Researchers re-evaluate swine nutrition

Aug 05, 2013

For a new study in the Journal of Animal Science, researchers evaluated how different concentrations of lipids affect growth performance in weaned pigs. The researchers also studied how different sources of lipids affect pigs.

According to the researchers, it is important to re-evaluate energy density and because swine genetics have improved over the years.

Dr. Olayiwola Adeola, animal science professor at Purdue University, said small have an issue with intestinal capacity to consume enough energy. This means that the intestines cannot absorb as much nutrients as pigs in other stages of growth. Adeola and his colleagues wanted determine whether to increase the different concentration of lipids or use different sources.

The growth performance study was conducted at nine different research stations across the United States. Researchers studied a total of 822 crossbred pigs for 35 days. The days were divided into three phases.

In these three phases, researchers studied the growth performance effects of feeds containing different percentage levels of a plant and animal source of lipids. The researchers used tallow as the animal source and soybean oil as the plant source of lipids.

During each phase, researchers decreased the amount of animal products like dried whey and fishmeal. Adeola said the feed in phase one was a transition from milk to dry diets after weaning. During phase two, the feed was not as "high-powered" as the feed from phase one because the researchers reduced the type of nutrients normally in milk. The feed from phase three had an increase in plant products. This feed was similar to grow/finish feed that the pigs would consume in later stages of growth.

The researchers weighed the pigs at the beginning and end of each phase and calculated the average daily gain, average daily feed intake and the feed efficiency of the pigs.

Adeola said the results showed that the plant source was more efficient than the animal source.
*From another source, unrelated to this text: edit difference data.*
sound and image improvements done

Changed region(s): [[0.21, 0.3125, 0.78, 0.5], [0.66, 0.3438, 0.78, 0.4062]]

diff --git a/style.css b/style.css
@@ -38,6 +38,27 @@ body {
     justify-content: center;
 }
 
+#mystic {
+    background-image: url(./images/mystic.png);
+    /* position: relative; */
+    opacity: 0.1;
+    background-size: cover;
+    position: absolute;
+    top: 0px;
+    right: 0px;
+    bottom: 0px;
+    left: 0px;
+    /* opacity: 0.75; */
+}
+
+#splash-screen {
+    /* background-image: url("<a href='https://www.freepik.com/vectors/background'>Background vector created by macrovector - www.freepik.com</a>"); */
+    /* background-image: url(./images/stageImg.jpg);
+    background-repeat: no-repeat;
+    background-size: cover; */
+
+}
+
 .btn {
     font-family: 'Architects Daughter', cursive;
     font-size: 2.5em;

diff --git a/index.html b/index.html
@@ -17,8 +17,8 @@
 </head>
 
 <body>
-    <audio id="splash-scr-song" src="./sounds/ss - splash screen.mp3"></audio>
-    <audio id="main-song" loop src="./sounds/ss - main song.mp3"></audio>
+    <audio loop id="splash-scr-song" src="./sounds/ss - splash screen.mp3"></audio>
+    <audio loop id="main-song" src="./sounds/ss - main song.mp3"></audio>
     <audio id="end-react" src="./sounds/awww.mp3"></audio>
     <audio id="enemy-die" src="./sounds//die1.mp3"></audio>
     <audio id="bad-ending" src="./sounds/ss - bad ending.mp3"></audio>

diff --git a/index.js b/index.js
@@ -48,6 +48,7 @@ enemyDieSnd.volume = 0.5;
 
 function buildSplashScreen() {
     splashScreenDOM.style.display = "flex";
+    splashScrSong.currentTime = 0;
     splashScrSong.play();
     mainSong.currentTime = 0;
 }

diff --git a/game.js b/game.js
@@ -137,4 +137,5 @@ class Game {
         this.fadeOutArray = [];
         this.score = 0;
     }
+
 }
He said the concentration of energy source in is important to improve growth performance. He said lipids are a concentrated energy source compared with carbohydrates and proteins. He said this study supports the values of energy for in the 2012 Swine NRC.
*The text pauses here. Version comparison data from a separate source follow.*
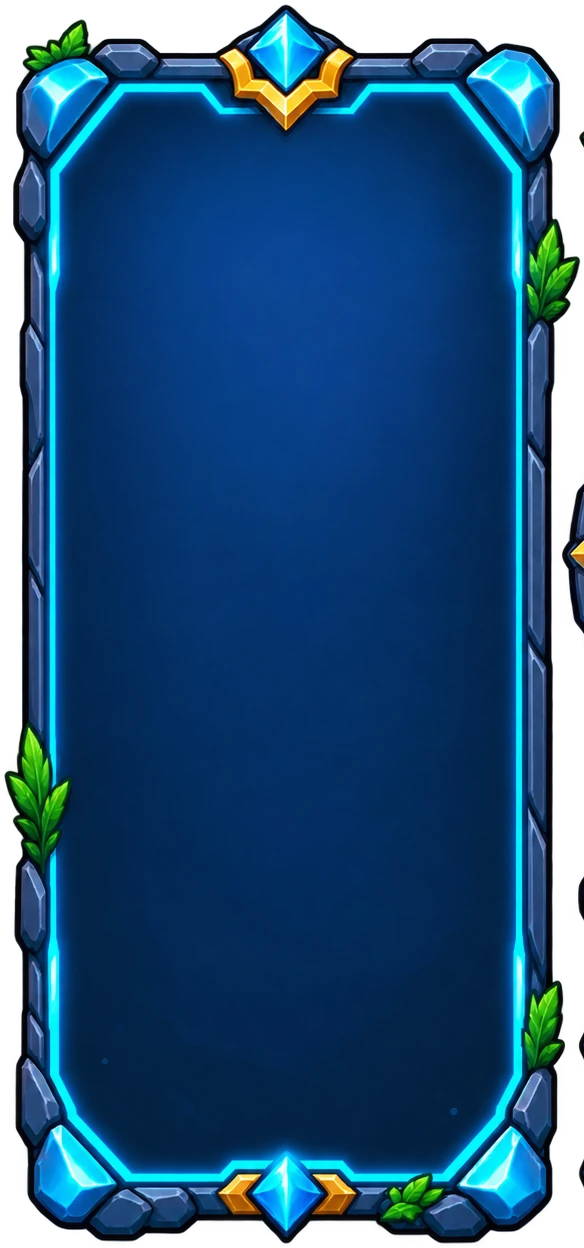
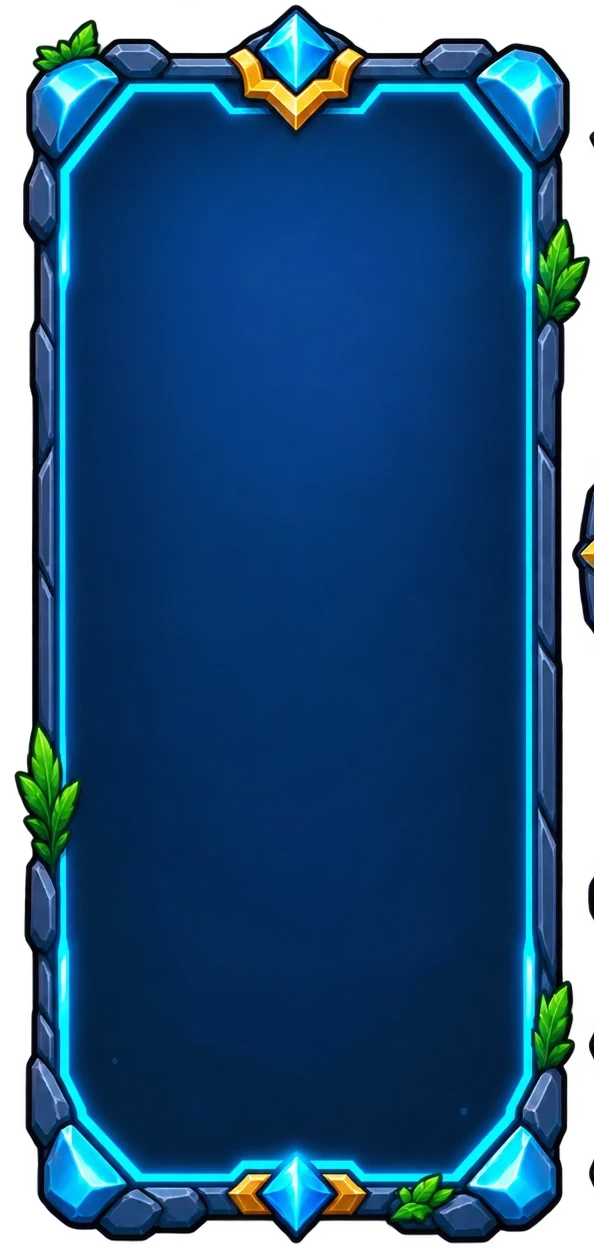
fix(game): dialog frames centred on their gem
The frame pictures were cropped with a leaf touching one edge, so the
file's centre sat a few pixels off the gem's axis. Both are padded so the
gem, the inner centre and the stone edges share the exact centre, and the
bands are symmetric; crest, title and buttons now measure dead centre.

diff --git a/src/game/main.ts b/src/game/main.ts
@@ -133,8 +133,8 @@ let optionsFrom: 'menu' | 'pause' = 'menu';
  * sliced, and the content sits inside the centre.
  */
 const FRAMES = {
-  short: { l: 0.167, r: 0.158, t: 0.105, b: 0.115, ratio: 1.36 },
-  tall: { l: 0.094, r: 0.116, t: 0.073, b: 0.06, ratio: 2.14 },
+  short: { l: 0.166, r: 0.166, t: 0.105, b: 0.115, ratio: 602 / 446 },
+  tall: { l: 0.109, r: 0.109, t: 0.073, b: 0.06, ratio: 1248 / 594 },
 };
 function fitPanel() {
   const panel = screen.querySelector<HTMLElement>('.panel');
"If we were to use concentrated energy sources, it might be very helpful in counteracting some of the issues that limit growth of nursery pigs," Adeola said in an interview.

Explore further: Insect mating behavior has lessons for drones

Related Stories

Finding ways to feed pigs for less

Jun 07, 2012

Results of a preliminary experiment conducted at the University of Illinois indicate that it may be possible to select pigs that can make efficient use of energy in less expensive feed ingredients, thus reducing diet costs.

Feeding corn germ to pigs does not affect growth performance

Apr 01, 2013

Inclusion of corn germ in swine diets can reduce diet costs, depending on the local cost of corn germ and other ingredients. Recent research conducted at the University of Illinois indicates that corn germ can be included ...

Recommended for you

Insect mating behavior has lessons for drones

9 hours ago

Male moths locate females by navigating along the latter's pheromone (odor) plume, often flying hundreds of meters to do so. Two strategies are involved to accomplish this: males must find the outer envelope ...

Godwits are flexible... when they get the chance

May 29, 2015

Black-tailed godwits are able to cope with unpredictable weather. This was revealed by a thorough analysis of the extraordinary spring of 2013 by ecologist Nathan Senner of the University of Groningen and ...

Do you have the time? Flies sure do

May 28, 2015

Flies might be smarter than you think. According to research reported in the Cell Press journal Current Biology on May 28, fruit flies know what time of day it is. What's more, the insects can learn to con ...

User comments : 0

Please sign in to add a comment. Registration is free, and takes less than a minute. Read more

Click here to reset your password.
Sign in to get notified via email when new comments are made.